The indictment in People v. Bucchierre, supra, 57 Cal. App. 2d 153, charged a conspiracy to violate the Employment Agency Act. The court stated (p. 163):

"The association of persons with an honest intent is not conspiracy, and one of the tests on a conspiracy trial is, did the accused act in ignorance without criminal intent? In other words, did they honestly entertain a belief that they were not committing an unlawful act? (People v. Eiseman, 78 Cal. App. 223 [248 P. 716].)"

In People v. McLaughlin, supra, 111 Cal. App. 2d 781, the charge was a conspiracy to violate sections 31 (defining principals) and 32 (defining accessories) and subdivisions 1, 2, 4, and 6 of section 337a (bookmaking) of the Penal Code. The court stated (p. 788):

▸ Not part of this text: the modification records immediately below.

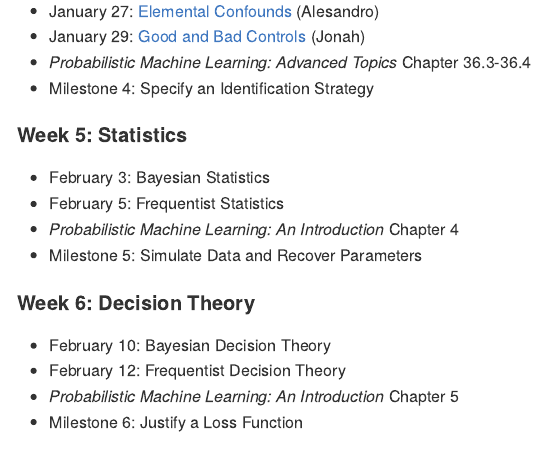
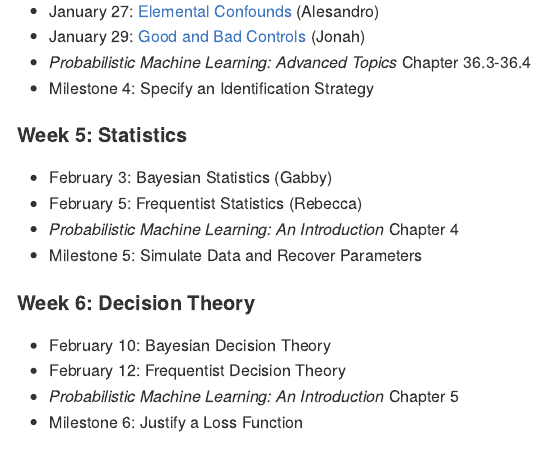
Before and after one commit to Holden-nn/causal-inference, a Quarto document (README.qmd): the page in a window 1100 px wide, from 2990 px down. The pictures show the output file README.md that the author committed with the source, drawn offline in the style of GitHub.

Commit message:
Updated Week 5

```diff
--- a/README.qmd
+++ b/README.qmd
@@ -114,8 +114,8 @@ Please note that I reserve the right to change the syllabus, including the sched
 
 #### Week 5: Statistics
 
-- February 3: Bayesian Statistics
-- February 5: Frequentist Statistics
+- February 3: Bayesian Statistics (Gabby)
+- February 5: Frequentist Statistics (Rebecca)
 - *Probabilistic Machine Learning: An Introduction* Chapter 4
 - Milestone 5: Simulate Data and Recover Parameters
 
```
Also changed, not shown: README.md.
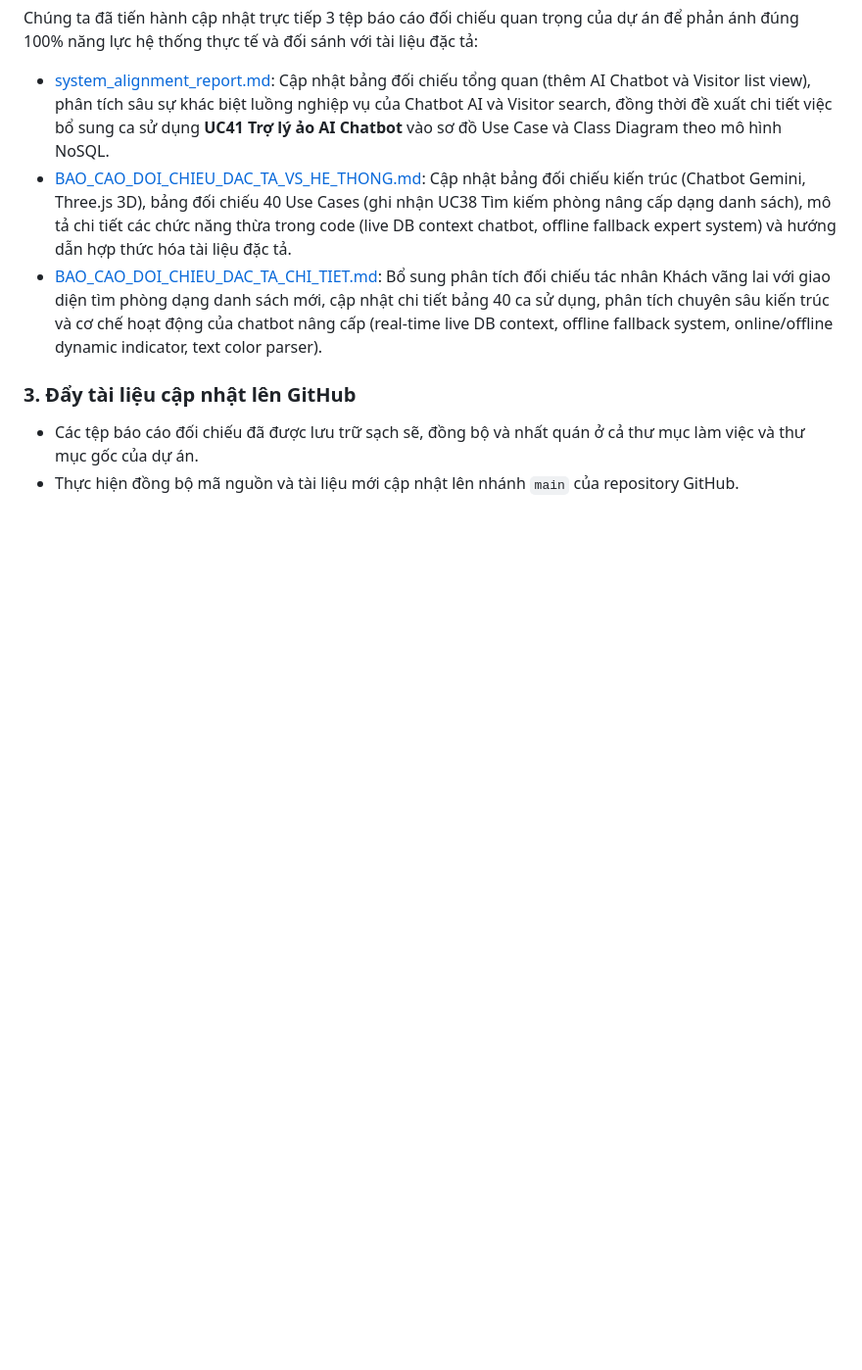
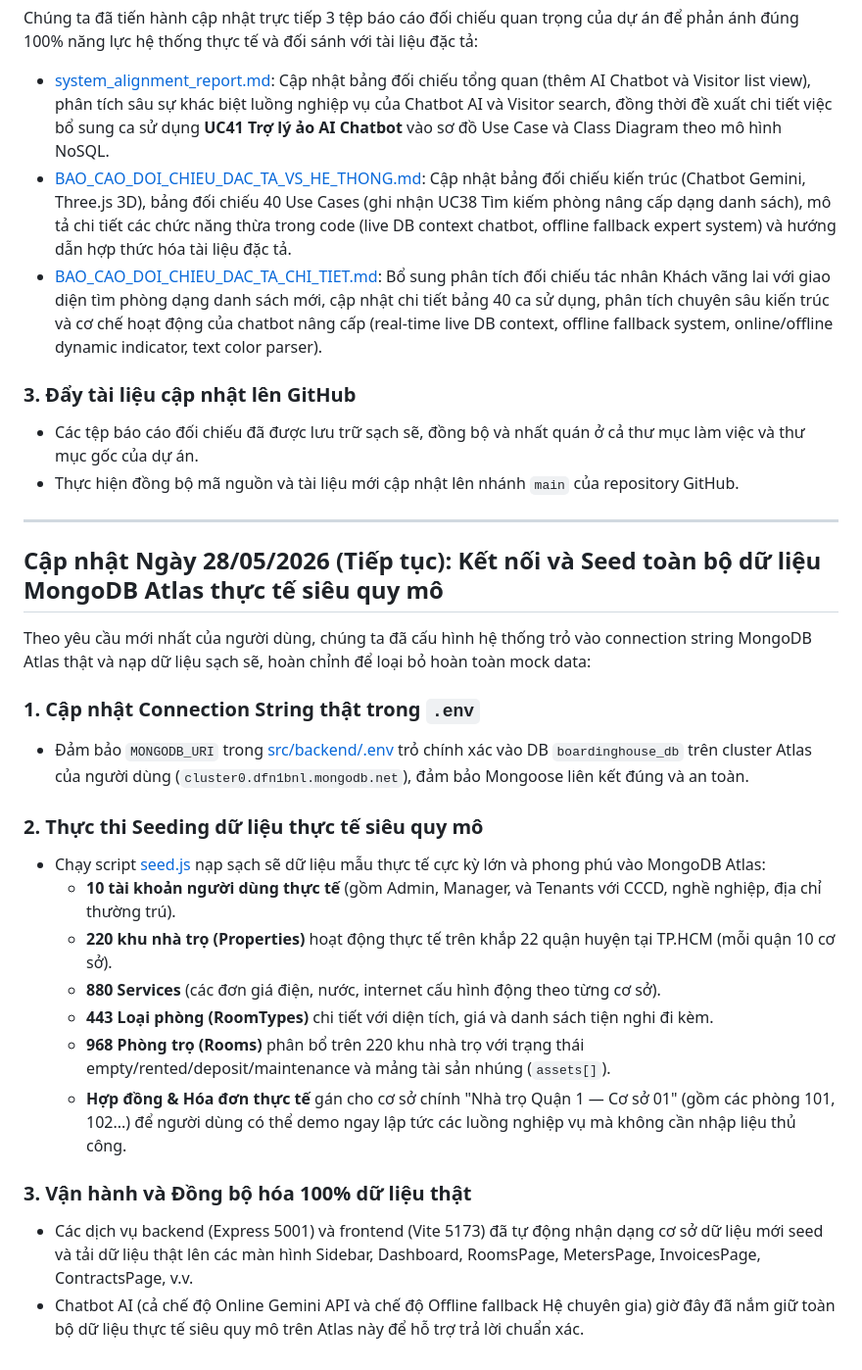
Before and after one commit to DiepTuHuy/Hostel_Management, a Markdown page: walkthrough.md, the part around the change. Shown at 98% size. Drawn GitHub-style; blank space fills up the shorter version.

Commit message:
Cập nhật walkthrough.md ghi nhận kết nối MongoDB Atlas thật và seed dữ liệu thực tế siêu quy mô

```diff
--- a/walkthrough.md
+++ b/walkthrough.md
@@ -438,3 +438,25 @@ Chúng ta đã tiến hành cập nhật trực tiếp 3 tệp báo cáo đối
 ### 3. Đẩy tài liệu cập nhật lên GitHub
 *   Các tệp báo cáo đối chiếu đã được lưu trữ sạch sẽ, đồng bộ và nhất quán ở cả thư mục làm việc và thư mục gốc của dự án.
 *   Thực hiện đồng bộ mã nguồn và tài liệu mới cập nhật lên nhánh `main` của repository GitHub.
+
+---
+
+## Cập nhật Ngày 28/05/2026 (Tiếp tục): Kết nối và Seed toàn bộ dữ liệu MongoDB Atlas thực tế siêu quy mô
+
+Theo yêu cầu mới nhất của người dùng, chúng ta đã cấu hình hệ thống trỏ vào connection string MongoDB Atlas thật và nạp dữ liệu sạch sẽ, hoàn chỉnh để loại bỏ hoàn toàn mock data:
+
+### 1. Cập nhật Connection String thật trong `.env`
+*   Đảm bảo `MONGODB_URI` trong [src/backend/.env](file:///Users/dieptuhuy/Library/CloudStorage/GoogleDrive-dieptuhuy80@gmail.com/Other%20computers/My%20Computer%203/D:/Study/System_Design/src/backend/.env) trỏ chính xác vào DB `boardinghouse_db` trên cluster Atlas của người dùng (`cluster0.dfn1bnl.mongodb.net`), đảm bảo Mongoose liên kết đúng và an toàn.
+
+### 2. Thực thi Seeding dữ liệu thực tế siêu quy mô
+*   Chạy script [seed.js](file:///Users/dieptuhuy/Library/CloudStorage/GoogleDrive-dieptuhuy80@gmail.com/Other%20computers/My%20Computer%203/D:/Study/System_Design/src/backend/seed.js) nạp sạch sẽ dữ liệu mẫu thực tế cực kỳ lớn và phong phú vào MongoDB Atlas:
+    - **10 tài khoản người dùng thực tế** (gồm Admin, Manager, và Tenants với CCCD, nghề nghiệp, địa chỉ thường trú).
+    - **220 khu nhà trọ (Properties)** hoạt động thực tế trên khắp 22 quận huyện tại TP.HCM (mỗi quận 10 cơ sở).
+    - **880 Services** (các đơn giá điện, nước, internet cấu hình động theo từng cơ sở).
+    - **443 Loại phòng (RoomTypes)** chi tiết với diện tích, giá và danh sách tiện nghi đi kèm.
+    - **968 Phòng trọ (Rooms)** phân bổ trên 220 khu nhà trọ với trạng thái empty/rented/deposit/maintenance và mảng tài sản nhúng (`assets[]`).
+    - **Hợp đồng & Hóa đơn thực tế** gán cho cơ sở chính "Nhà trọ Quận 1 — Cơ sở 01" (gồm các phòng 101, 102...) để người dùng có thể demo ngay lập tức các luồng nghiệp vụ mà không cần nhập liệu thủ công.
+
+### 3. Vận hành và Đồng bộ hóa 100% dữ liệu thật
+*   Các dịch vụ backend (Express 5001) và frontend (Vite 5173) đã tự động nhận dạng cơ sở dữ liệu mới seed và tải dữ liệu thật lên các màn hình Sidebar, Dashboard, RoomsPage, MetersPage, InvoicesPage, ContractsPage, v.v.
+*   Chatbot AI (cả chế độ Online Gemini API và chế độ Offline fallback Hệ chuyên gia) giờ đây đã nắm giữ toàn bộ dữ liệu thực tế siêu quy mô trên Atlas này để hỗ trợ trả lời chuẩn xác.
```
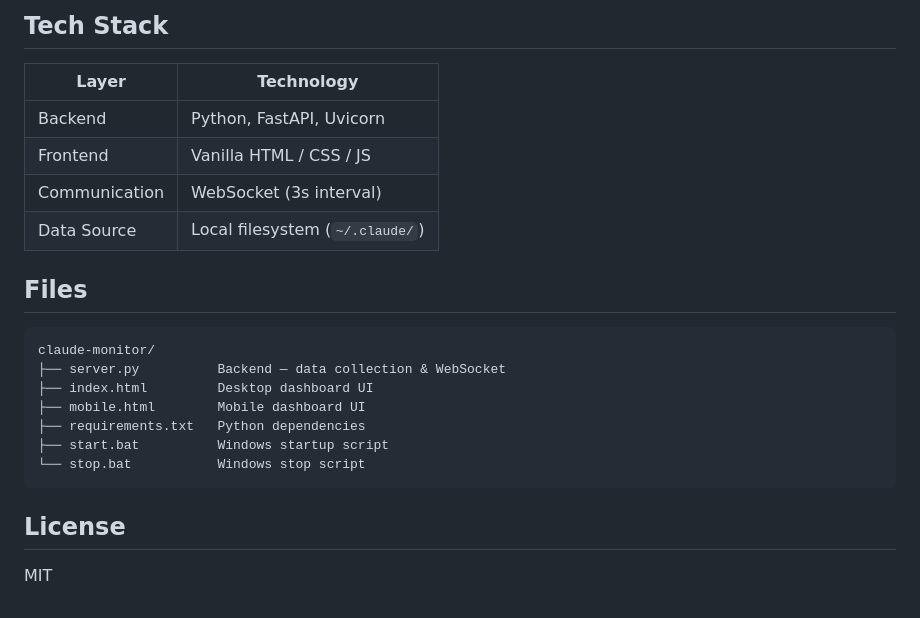
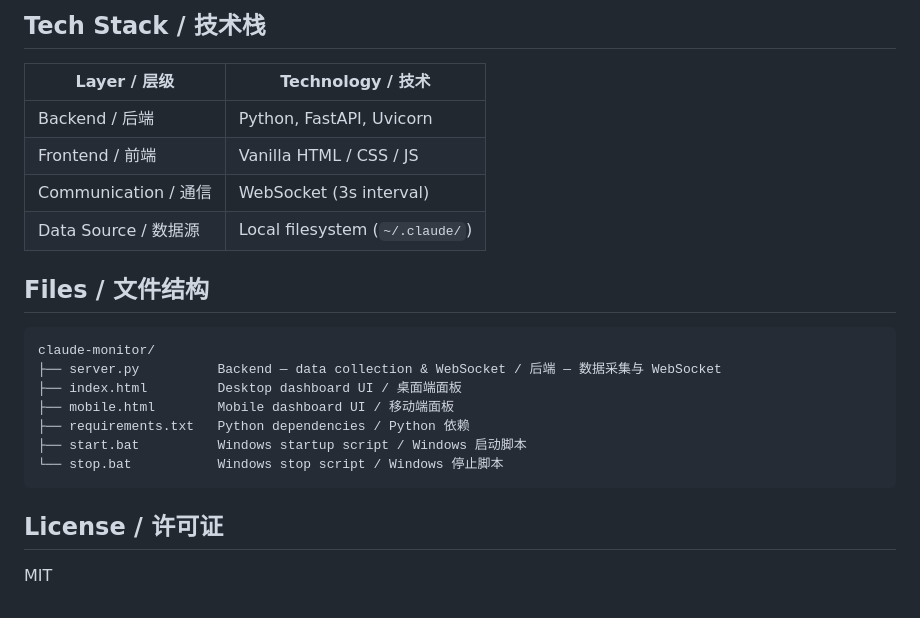
Before and after one commit to nieao/claude-monitor, a Markdown page: README.md, the part around one of its changes. Rendered like a GitHub page.

````diff
--- a/README.md
+++ b/README.md
@@ -80,25 +83,25 @@ The mobile version features:
 
-## Tech Stack
+## Tech Stack / 技术栈
 
-| Layer | Technology |
+| Layer / 层级 | Technology / 技术 |
 |-------|-----------|
-| Backend | Python, FastAPI, Uvicorn |
-| Frontend | Vanilla HTML / CSS / JS |
-| Communication | WebSocket (3s interval) |
-| Data Source | Local filesystem (`~/.claude/`) |
+| Backend / 后端 | Python, FastAPI, Uvicorn |
+| Frontend / 前端 | Vanilla HTML / CSS / JS |
+| Communication / 通信 | WebSocket (3s interval) |
+| Data Source / 数据源 | Local filesystem (`~/.claude/`) |
 
-## Files
+## Files / 文件结构
 
 ```
 claude-monitor/
-├── server.py          Backend — data collection & WebSocket
-├── index.html         Desktop dashboard UI
-├── mobile.html        Mobile dashboard UI
-├── requirements.txt   Python dependencies
-├── start.bat          Windows startup script
-└── stop.bat           Windows stop script
+├── server.py          Backend — data collection & WebSocket / 后端 — 数据采集与 WebSocket
+├── index.html         Desktop dashboard UI / 桌面端面板
+├── mobile.html        Mobile dashboard UI / 移动端面板
+├── requirements.txt   Python dependencies / Python 依赖
+├── start.bat          Windows startup script / Windows 启动脚本
+└── stop.bat           Windows stop script / Windows 停止脚本
 ```
 
-## License
+## License / 许可证
 
 MIT
````
Also changed, not shown: other parts of README.md (+30 -27 lines).
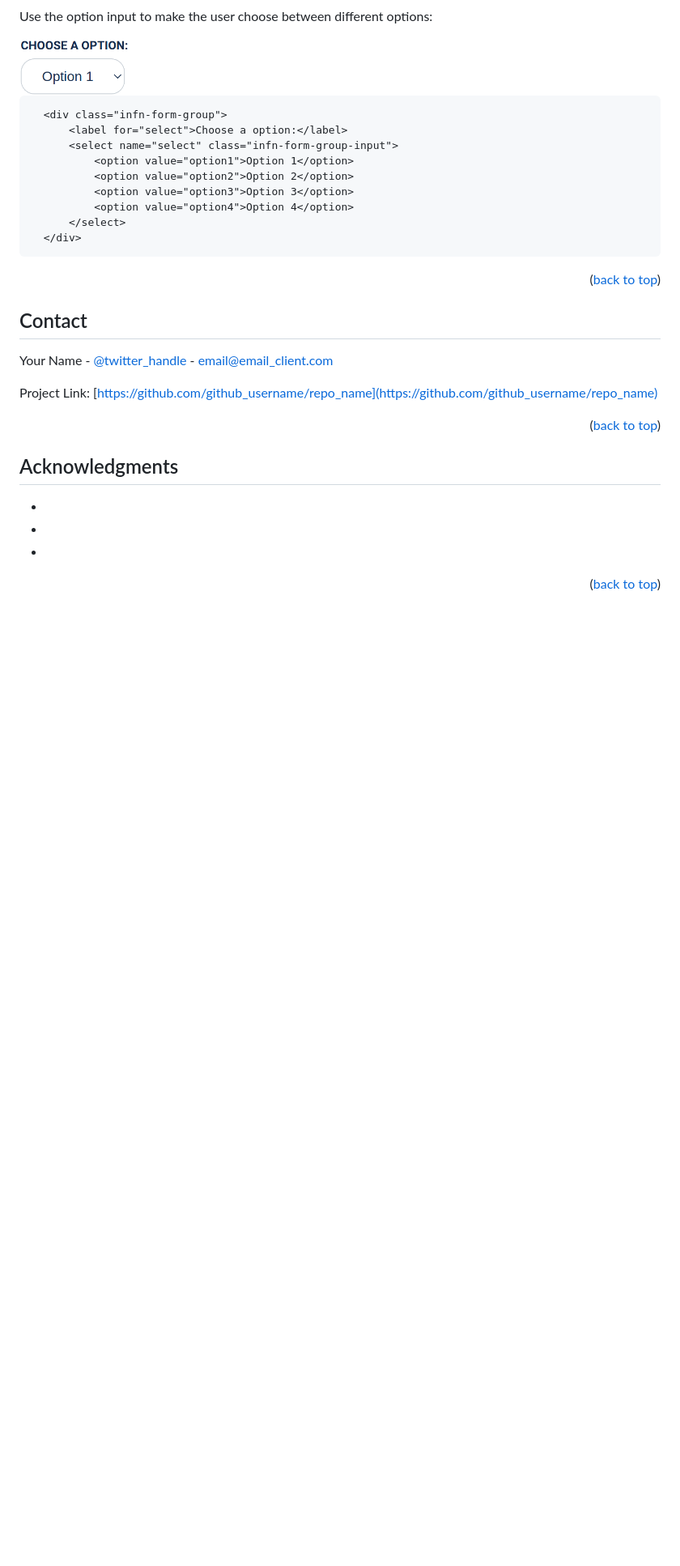
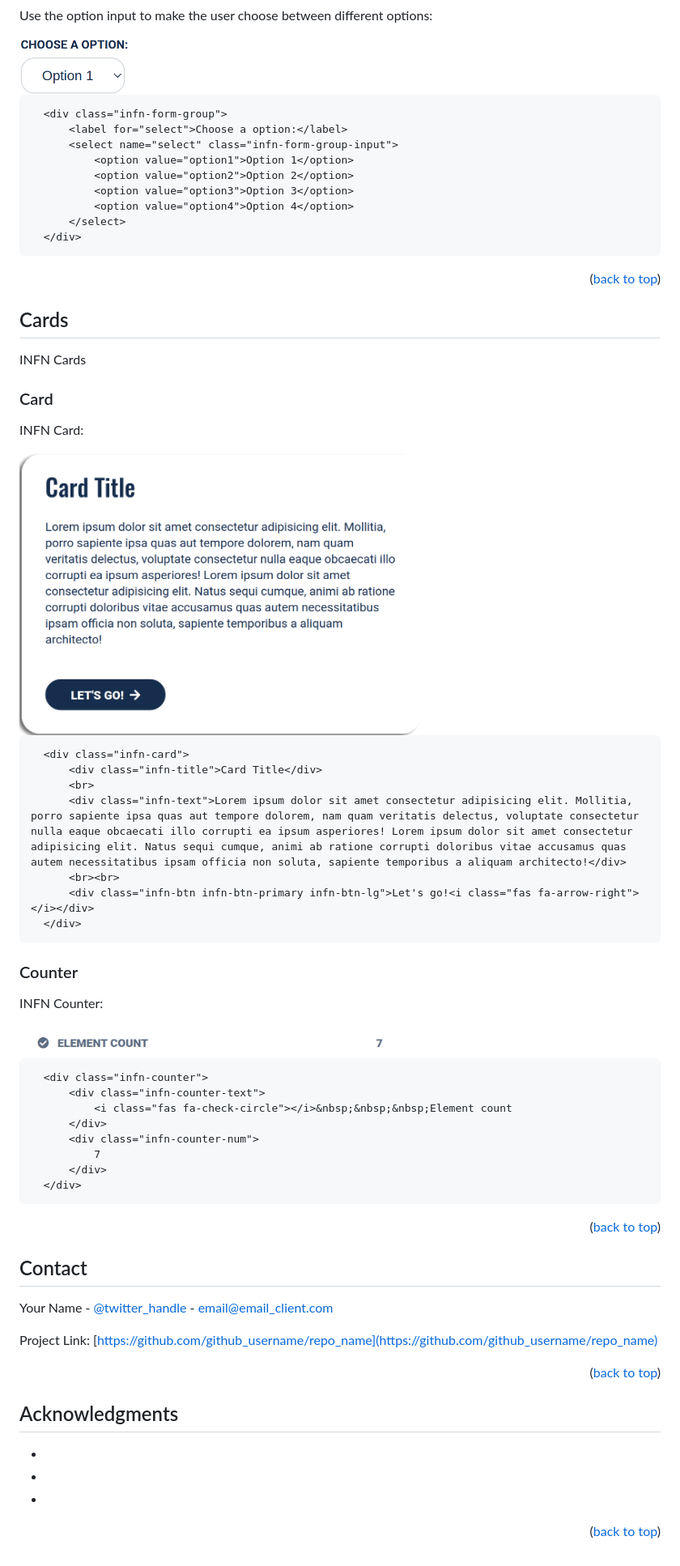
Before and after one commit to ettore-infn/INFN-Design-Standards, a Markdown page: README.md, the part around the change printed below. Shown: that part at 81% size. GitHub-like rendering; blank space fills up the shorter version.

````diff
--- a/README.md
+++ b/README.md
@@ -299,6 +306,50 @@ Use the option input to make the user choose between different options:
 <p align="right">(<a href="#readme-top">back to top</a>)</p>
 
 
+
+<!-- CARDS -->
+## Cards
+
+INFN Cards
+
+
+### Card
+
+INFN Card:
+
+<img src="static/images/card.png" alt="Card" height="350px">
+
+```html
+  <div class="infn-card">
+      <div class="infn-title">Card Title</div>
+      <br>
+      <div class="infn-text">Lorem ipsum dolor sit amet consectetur adipisicing elit. Mollitia, porro sapiente ipsa quas aut tempore dolorem, nam quam veritatis delectus, voluptate consectetur nulla eaque obcaecati illo corrupti ea ipsum asperiores! Lorem ipsum dolor sit amet consectetur adipisicing elit. Natus sequi cumque, animi ab ratione corrupti doloribus vitae accusamus quas autem necessitatibus ipsam officia non soluta, sapiente temporibus a aliquam architecto!</div>
+      <br><br>
+      <div class="infn-btn infn-btn-primary infn-btn-lg">Let's go!<i class="fas fa-arrow-right"></i></div>
+  </div>
+```
+
+
+### Counter
+
+INFN Counter:
+
+<img src="static/images/counter.png" alt="Counter" height="40px">
+
+```html
+  <div class="infn-counter">
+      <div class="infn-counter-text">
+          <i class="fas fa-check-circle"></i>&nbsp;&nbsp;&nbsp;Element count
+      </div>
+      <div class="infn-counter-num">
+          7
+      </div>
+  </div>
+```
+
+<p align="right">(<a href="#readme-top">back to top</a>)</p>
+
+
 <!-- CONTACT -->
 ## Contact
 
````
Also changed, not shown: other parts of README.md (+7 -0 lines).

"Appellants say they are innocent because they had no criminal intent, no corrupt motive, made no agreement to commit a crime. ... No doctrine is more universal or of more ancient vintage in the law than that ignorance of the law excuses no one. That doctrine still strides the world. ... One cannot avoid conviction if his sole defense to the indictment is his ignorance of the law. ... The guilt of those who conspire to do an act which is prohibited by law is measured by their intent with reference to the act to be performed and not by the amount of their knowledge or ignorance of whether such acts are contrary to statute. [Citations.] Knowledge of the law is imputed and need not be demonstrated by proof of the state of the inner consciousness of the actor. In other words, so long as an evil design filled the heart of a conspirator he is deemed to have known the legal consequences of his act. An unlawful intent is logically inferred from the doing of an unlawful act. [Citations.] * * *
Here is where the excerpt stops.